The American Civil Liberties Union New Mexico appears to have uncovered a significant statistical deficiency in New Mexico criminal justice data.
In September 2018, the state Corrections Department reported 4 percent of inmates in its prisons were being held in solitary confinement — defined as spending 22 hours or more a day alone for 15 or more consecutive days. A research team working with the ACLU found that the rate was actually 9 percent.
Steve Allen, policy director for the ACLU of New Mexico, chalks the disparity up to a lack of uniform policies, practices and data collection.
“Definitions of solitary confinement have constantly shifted, and you see this euphemistic terminology used,” he told NMID. “Corrections administrators bristle at the use of ‘solitary confinement,’ preferring ‘restricted housing,’ ‘special housing unit,’ ‘administrative segregation,’ and others. So people are reclassified all the time, and there’s no attempt to define this problem. And call it what you want, but solitary can be very damaging.”
The ambiguity caused by the hodgepodge of definitions and practices made tracking cases of solitary confinement difficult, posing a threat “to information transparency and institutional accountability to one of the most vulnerable populations in New Mexico,” according to the ACLU’s 124-page report.
The report did not examine the use of solitary confinement in New Mexico’s 33 county jails, where some of the most egregious abuses have been revealed through lawsuits in recent years.
“We have glimpses into (the use of solitary) in county jails, but we don’t have a clear picture,” Allen says. “It’s very difficult because they are all so different from each other — separately administered and of all different sizes. Some of the smaller ones are just a handful of beds.

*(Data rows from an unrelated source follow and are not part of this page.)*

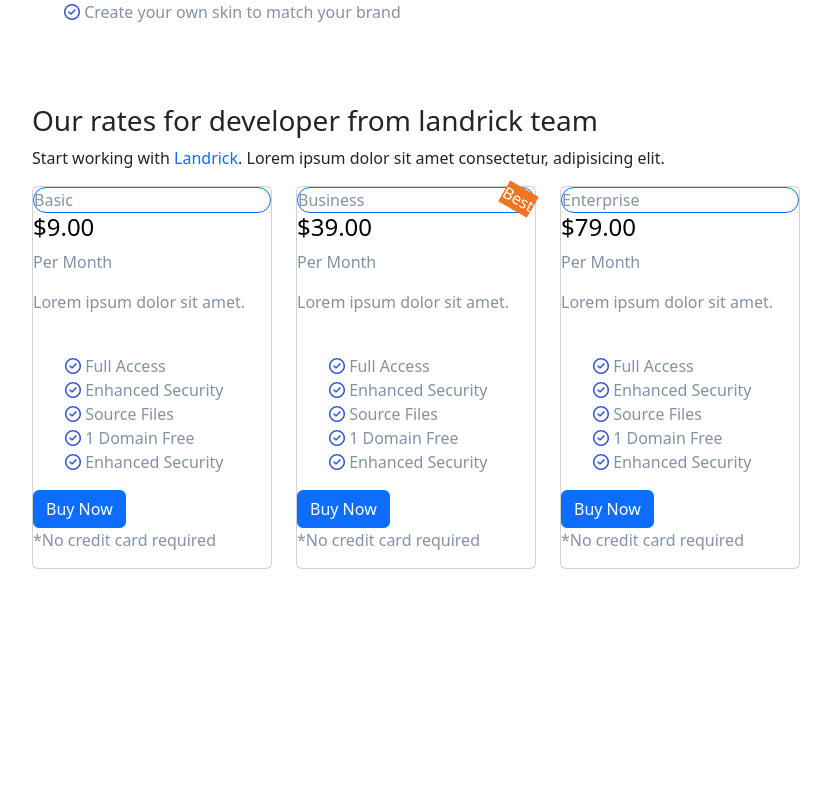
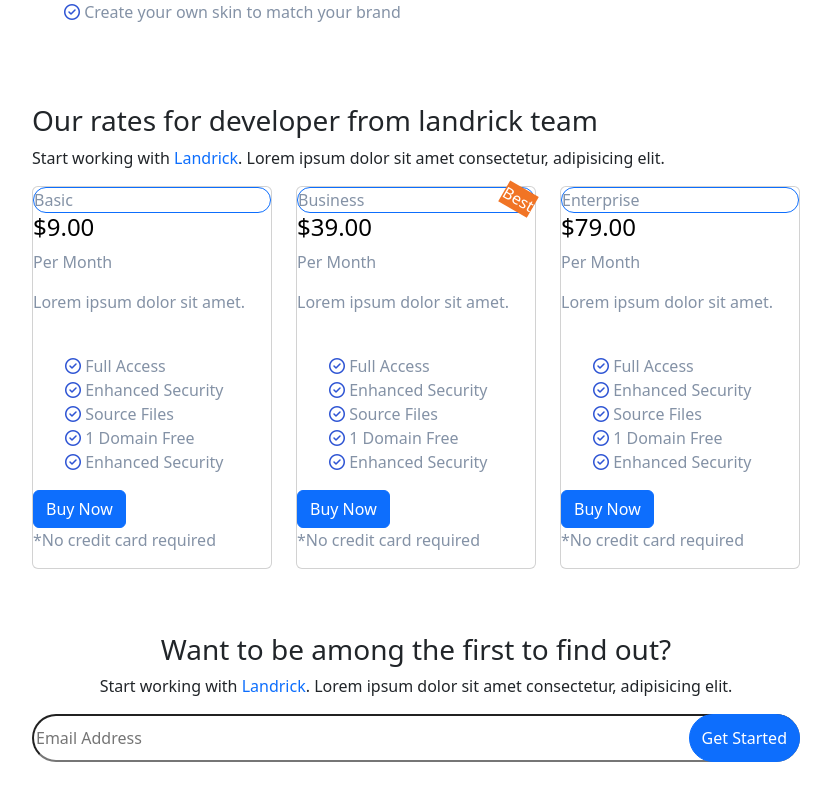
Before and after one commit to GiordanoMercatali/proj-html-vuejs, a Vue app: page / in a window 1280 px wide. Shown: the part 1518-2318 px from the top of the page, without its empty margins (224-1055 px from the left). Before the commit the page ends 2151 px from the top, so only its background shows below. Built offline with nearby package versions, Linux system fonts and the light colour scheme.

Commit message:
add: get started section

```diff
--- a/src/components/AppMain.vue
+++ b/src/components/AppMain.vue
@@ -86,6 +86,13 @@
                     </div>
                 </div>
             </div>
+        </section>
+
+        <!-- GET STARTED -->
+        <section class="get-started text-center">
+            <h3>Want to be among the first to find out?</h3>
+            <p>Start working with <span class="text-primary">Landrick</span>. Lorem ipsum dolor sit amet consectetur, adipisicing elit. </p>
+            <div class="wrapper position-relative"><input type="email" placeholder="Email Address" class="rounded-pill w-100"> <button class="btn btn-primary rounded-pill position-absolute top-0 end-0">Get Started</button></div>
         </section>
 
     </main>
@@ -263,6 +270,20 @@ main{
 
     }
 
+    .get-started{
+        .wrapper{
+           height: 3rem;
+
+            input{
+                height: 3rem;
+            }
+
+            button{
+                height: 3rem;
+            }
+        }
+    }
+
 }
 
 </style>
--- a/src/components/PlanCard.vue
+++ b/src/components/PlanCard.vue
@@ -21,11 +21,6 @@ export default {
         planBest: Boolean,
         planPrice: String,
         planDesc: String,
-
-        /*plan_type: "Basic",
-                    isBest: false,
-                    price: "$9.00",
-                    desc: "Lorem ipsum dolor sit amet.", */
     },
 
     data(){
```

A bill that has passed the state House of Representatives, HB364, would restrict the use of solitary and require data collection and reporting on the practice — including the number of inmates in solitary and their ethnicity — in all New Mexico jails and prisons. It is similar to a measure that passed both chambers in 2017 but was vetoed by former Gov. Susana Martinez.